**Required work**
All lines in the records that carry the string "this" are to be shown.

Dataset Start Marker

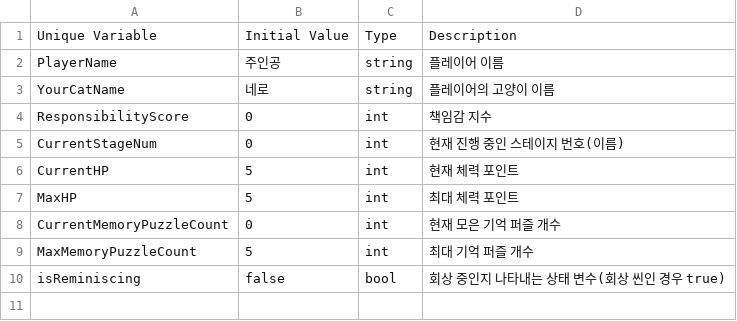
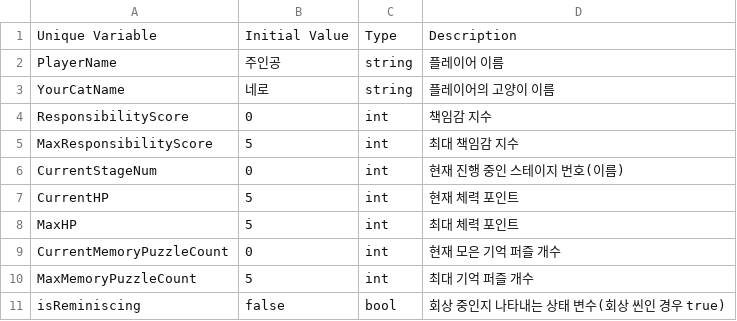
Before and after one commit to zen0113/FourFootsteps, a CSV file: Assets/Resources/Datas/variables.csv, drawn as a sheet.

Commit message:
feat: ADD ResponsibilityManager
- 책임감 포인트(지수) 매니저 새로 추가.
- 책임감 지수 UI 슬라이더 추가
- 슬라이더 게이지 증가 애니메이션 코루틴 기능
- ResultManager에서 Result_IncrementResponsibilityScore이면 해당 case문에서 ResponsibilityScore 증가시키고 ChangeResponsibilityGauge() 호출함.

```diff
--- a/Assets/Resources/Datas/variables.csv
+++ b/Assets/Resources/Datas/variables.csv
@@ -4,2 +4,3 @@ YourCatName,네로,string,플레이어의 고양이 이름
 ResponsibilityScore,0,int,책임감 지수
+MaxResponsibilityScore,5,int,최대 책임감 지수
 CurrentStageNum,0,int,현재 진행 중인 스테이지 번호(이름)
```
Also changed, not shown: 5 other files.
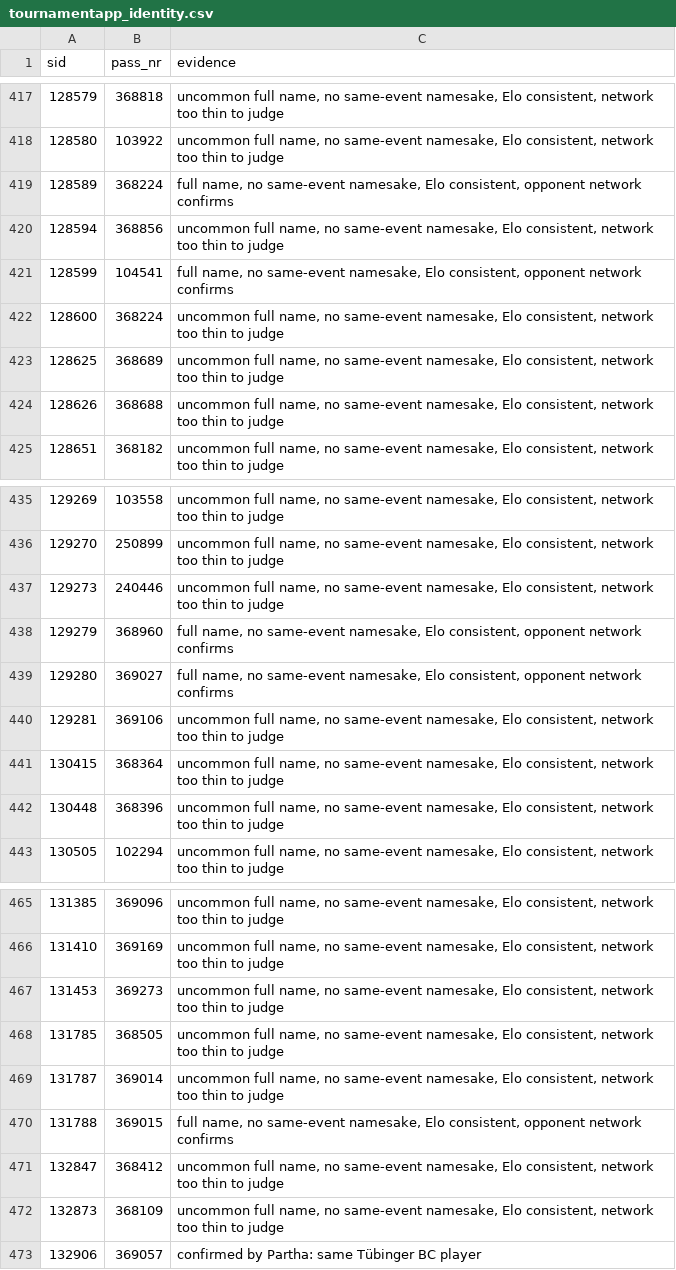
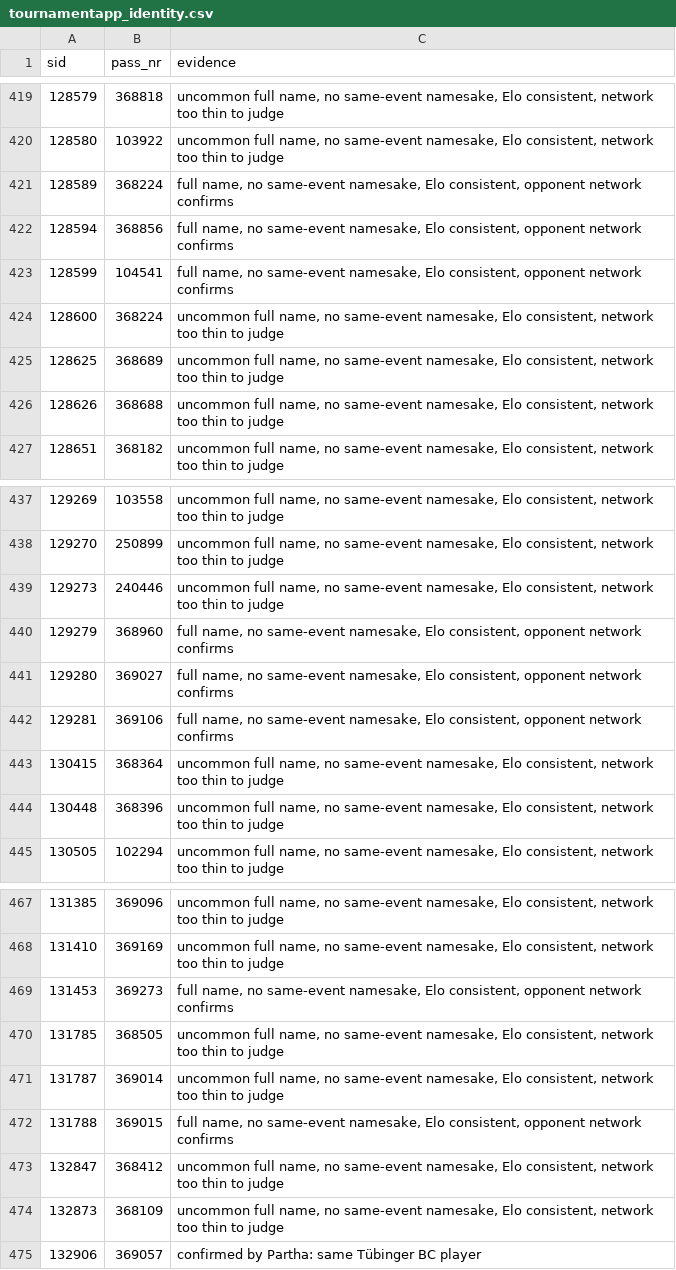
Before and after one commit to ParthaEth/billiard, a CSV file: data/tournamentapp_identity.csv, drawn as a sheet; only a part is shown, gaps mark what is left out; the diff covers the shown part only.

```diff
--- a/data/tournamentapp_identity.csv
+++ b/data/tournamentapp_identity.csv
@@ -419,3 +421,3 @@ sid,pass_nr,evidence
 128589,368224,"full name, no same-event namesake, Elo consistent, opponent network confirms"
-128594,368856,"uncommon full name, no same-event namesake, Elo consistent, network too thin to judge"
+128594,368856,"full name, no same-event namesake, Elo consistent, opponent network confirms"
 128599,104541,"full name, no same-event namesake, Elo consistent, opponent network confirms"
@@ -439,3 +441,3 @@ sid,pass_nr,evidence
 129280,369027,"full name, no same-event namesake, Elo consistent, opponent network confirms"
-129281,369106,"uncommon full name, no same-event namesake, Elo consistent, network too thin to judge"
+129281,369106,"full name, no same-event namesake, Elo consistent, opponent network confirms"
 130415,368364,"uncommon full name, no same-event namesake, Elo consistent, network too thin to judge"
@@ -466,3 +468,3 @@ sid,pass_nr,evidence
 131410,369169,"uncommon full name, no same-event namesake, Elo consistent, network too thin to judge"
-131453,369273,"uncommon full name, no same-event namesake, Elo consistent, network too thin to judge"
+131453,369273,"full name, no same-event namesake, Elo consistent, opponent network confirms"
 131785,368505,"uncommon full name, no same-event namesake, Elo consistent, network too thin to judge"
```
Also changed, not shown: 3 added rows and 2 edited cells elsewhere in this file, data/inhouse.csv, data/player_identity.csv, 18 other files.
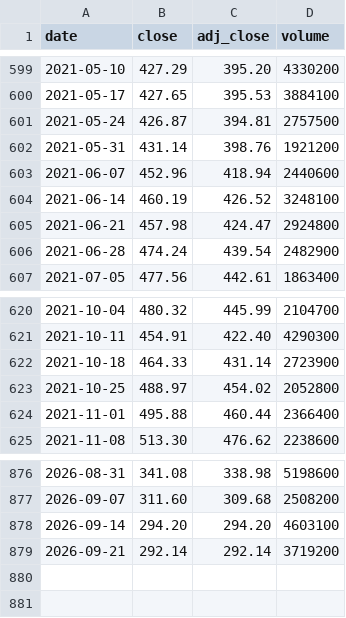
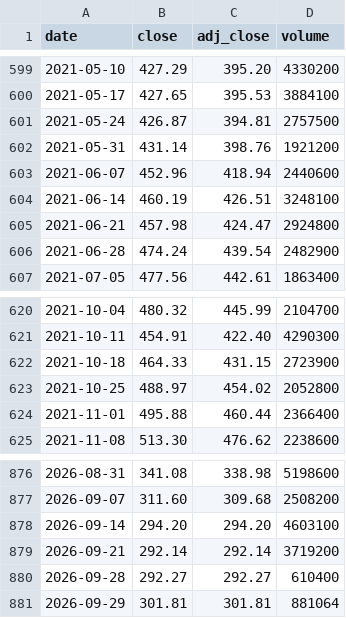
Before and after one commit to cri8-gemini/cri8-gemini.github.io, a CSV file: data/stocks/DPZ.csv, drawn as a sheet; only a part is shown, gaps mark what is left out.

```diff
--- a/data/stocks/DPZ.csv
+++ b/data/stocks/DPZ.csv
@@ -603,3 +603,3 @@ date,close,adj_close,volume
 2021-06-07,452.96,418.94,2440600
-2021-06-14,460.19,426.52,3248100
+2021-06-14,460.19,426.51,3248100
 2021-06-21,457.98,424.47,2924800
@@ -621,3 +621,3 @@ date,close,adj_close,volume
 2021-10-11,454.91,422.40,4290300
-2021-10-18,464.33,431.14,2723900
+2021-10-18,464.33,431.15,2723900
 2021-10-25,488.97,454.02,2052800
@@ -879 +879,3 @@ date,close,adj_close,volume
 2026-09-21,292.14,292.14,3719200
+2026-09-28,292.27,292.27,610400
+2026-09-29,301.81,301.81,881064
```
Also changed, not shown: data/stocks/CAKE.csv, data/stocks/DRI.csv, 11 other files.
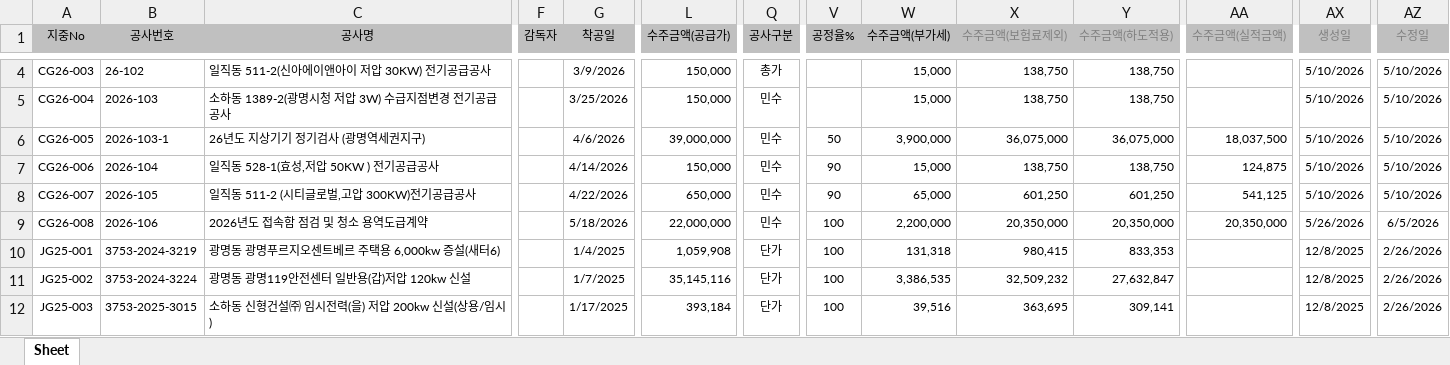
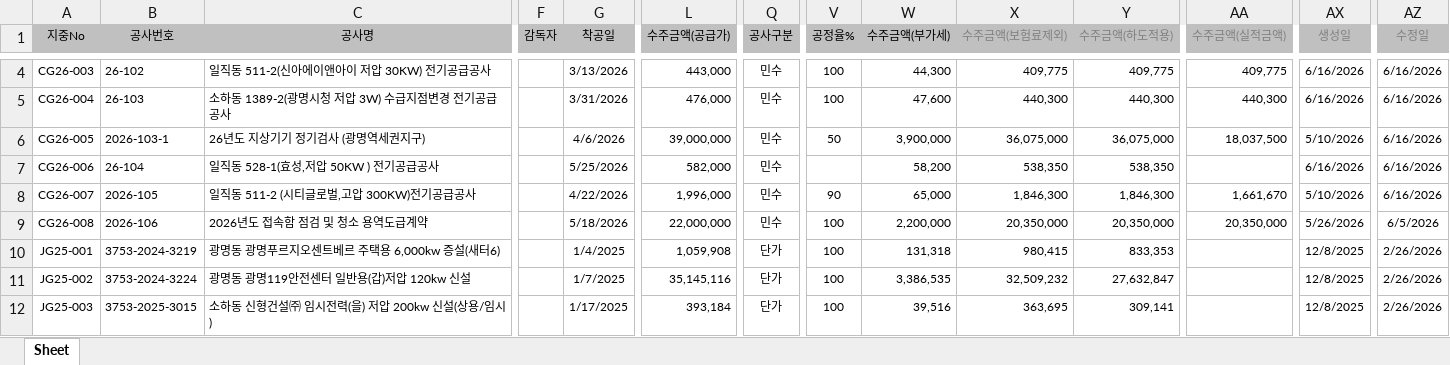
Before and after one commit to sunghyun123/yjs_ERP, an Excel workbook: 수주대장조회.xlsx, sheet Sheet, drawn as a sheet; only a part is shown, gaps mark what is left out; values as stored, in another font and other column widths than the file's, no borders; the diff covers the shown part only; the diff names each change by its address in the sheet, - before the commit and + after, or states it on an @@ line.

```diff
--- a/수주대장조회.xlsx (sheet Sheet)
+++ b/수주대장조회.xlsx (sheet Sheet)
-G4 (착공일): 3/9/2026
+G4 (착공일): 3/13/2026
-L4 (수주금액(공급가)): 150,000
+L4 (수주금액(공급가)): 443,000
-Q4 (공사구분): 총가
+Q4 (공사구분): 민수
-V4:V5 (공정율%): (empty)
+V4:V5 (공정율%): 100
-W4 (수주금액(부가세)): 15,000
+W4 (수주금액(부가세)): 44,300
-X4 (수주금액(보험료제외)): 138,750
+X4 (수주금액(보험료제외)): 409,775
-Y4 (수주금액(하도적용)): 138,750
+Y4 (수주금액(하도적용)): 409,775
-AA4 (수주금액(실적금액)): (empty)
+AA4 (수주금액(실적금액)): 409,775
-AX4:AX5 (생성일): 5/10/2026
+AX4:AX5 (생성일): 6/16/2026
-AZ4:AZ8 (수정일): 5/10/2026
+AZ4:AZ8 (수정일): 6/16/2026
-B5 (공사번호): 2026-103
+B5 (공사번호): 26-103
-G5 (착공일): 3/25/2026
+G5 (착공일): 3/31/2026
-L5 (수주금액(공급가)): 150,000
+L5 (수주금액(공급가)): 476,000
-W5 (수주금액(부가세)): 15,000
+W5 (수주금액(부가세)): 47,600
-X5 (수주금액(보험료제외)): 138,750
+X5 (수주금액(보험료제외)): 440,300
-Y5 (수주금액(하도적용)): 138,750
+Y5 (수주금액(하도적용)): 440,300
-AA5 (수주금액(실적금액)): (empty)
+AA5 (수주금액(실적금액)): 440,300
-B7 (공사번호): 2026-104
+B7 (공사번호): 26-104
-G7 (착공일): 4/14/2026
+G7 (착공일): 5/25/2026
-L7 (수주금액(공급가)): 150,000
+L7 (수주금액(공급가)): 582,000
-V7 (공정율%): 90
+V7 (공정율%): (empty)
-W7 (수주금액(부가세)): 15,000
+W7 (수주금액(부가세)): 58,200
-X7 (수주금액(보험료제외)): 138,750
+X7 (수주금액(보험료제외)): 538,350
-Y7 (수주금액(하도적용)): 138,750
+Y7 (수주금액(하도적용)): 538,350
-AA7 (수주금액(실적금액)): 124,875
+AA7 (수주금액(실적금액)): (empty)
-AX7 (생성일): 5/10/2026
+AX7 (생성일): 6/16/2026
-L8 (수주금액(공급가)): 650,000
+L8 (수주금액(공급가)): 1,996,000
-X8 (수주금액(보험료제외)): 601,250
+X8 (수주금액(보험료제외)): 1,846,300
-Y8 (수주금액(하도적용)): 601,250
+Y8 (수주금액(하도적용)): 1,846,300
-AA8 (수주금액(실적금액)): 541,125
+AA8 (수주금액(실적금액)): 1,661,670
```
Also changed, not shown: 1 added row, 2 removed rows and 31 edited cells elsewhere in this sheet, 공사현황.xlsx, 투입실적현황.xlsx, 6 other files.
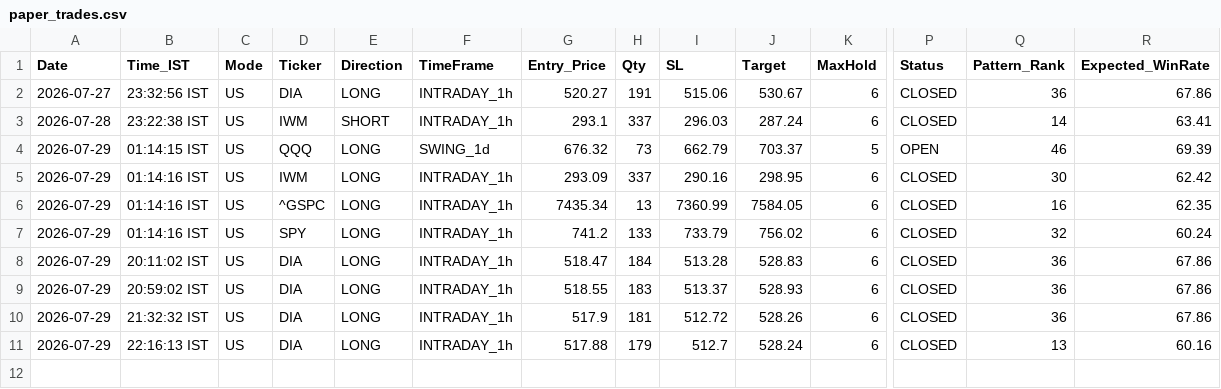
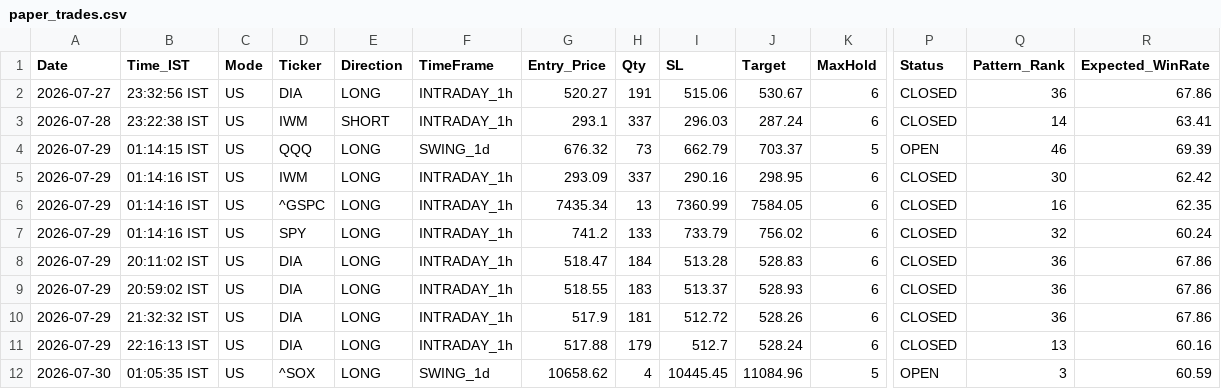
Before and after one commit to thokfoot/free-4-market-master, a CSV file: logs/paper_trades.csv, drawn as a sheet; only a part is shown, gaps mark what is left out; rows hold the shown columns only; the diff names each change by its address in the sheet, - before the commit and + after, or states it on an @@ line.

Commit message:
v5.7 scan 2026-07-29 19:35 UTC mode=both

```diff
--- a/logs/paper_trades.csv
+++ b/logs/paper_trades.csv
+row 12: 2026-07-30 | 01:05:35 IST | US | ^SOX | LONG | SWING_1d | 10658.62 | 4 | 10445.45 | 11084.96 | 5 | OPEN | 3 | 60.59
```
Also changed, not shown: logs/portfolio_snapshots.csv, logs/trade_log.csv, 5 other files.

Dataset End Marker

**Task result**
Also changed, not shown: 3 added rows and 2 edited cells elsewhere in this file, data/inhouse.csv, data/player_identity.csv, 18 other files.
Also changed, not shown: 1 added row, 2 removed rows and 31 edited cells elsewhere in this sheet, 공사현황.xlsx, 투입실적현황.xlsx, 6 other files.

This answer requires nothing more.